**Problem requirements**. Copy the data below exactly.

***** Supplied material

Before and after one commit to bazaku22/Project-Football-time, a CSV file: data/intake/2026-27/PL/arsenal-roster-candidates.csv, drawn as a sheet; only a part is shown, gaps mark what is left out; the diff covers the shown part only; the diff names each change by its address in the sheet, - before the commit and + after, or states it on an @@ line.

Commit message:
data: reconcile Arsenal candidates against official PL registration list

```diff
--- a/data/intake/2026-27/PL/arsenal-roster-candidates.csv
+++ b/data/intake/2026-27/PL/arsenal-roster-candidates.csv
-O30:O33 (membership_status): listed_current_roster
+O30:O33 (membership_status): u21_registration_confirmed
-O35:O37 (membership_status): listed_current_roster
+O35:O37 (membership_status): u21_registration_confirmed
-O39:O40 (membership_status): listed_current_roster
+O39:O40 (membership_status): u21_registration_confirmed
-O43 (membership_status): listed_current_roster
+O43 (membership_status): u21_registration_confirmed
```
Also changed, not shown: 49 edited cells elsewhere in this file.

**********

**Solution to this problem**.
Before and after one commit to bazaku22/Project-Football-time, a CSV file: data/intake/2026-27/PL/arsenal-roster-candidates.csv, drawn as a sheet; only a part is shown, gaps mark what is left out; the diff covers the shown part only; the diff names each change by its address in the sheet, - before the commit and + after, or states it on an @@ line.

Commit message:
data: reconcile Arsenal candidates against official PL registration list

```diff
--- a/data/intake/2026-27/PL/arsenal-roster-candidates.csv
+++ b/data/intake/2026-27/PL/arsenal-roster-candidates.csv
-O30:O33 (membership_status): listed_current_roster
+O30:O33 (membership_status): u21_registration_confirmed
-O35:O37 (membership_status): listed_current_roster
+O35:O37 (membership_status): u21_registration_confirmed
-O39:O40 (membership_status): listed_current_roster
+O39:O40 (membership_status): u21_registration_confirmed
-O43 (membership_status): listed_current_roster
+O43 (membership_status): u21_registration_confirmed
```
Also changed, not shown: 49 edited cells elsewhere in this file.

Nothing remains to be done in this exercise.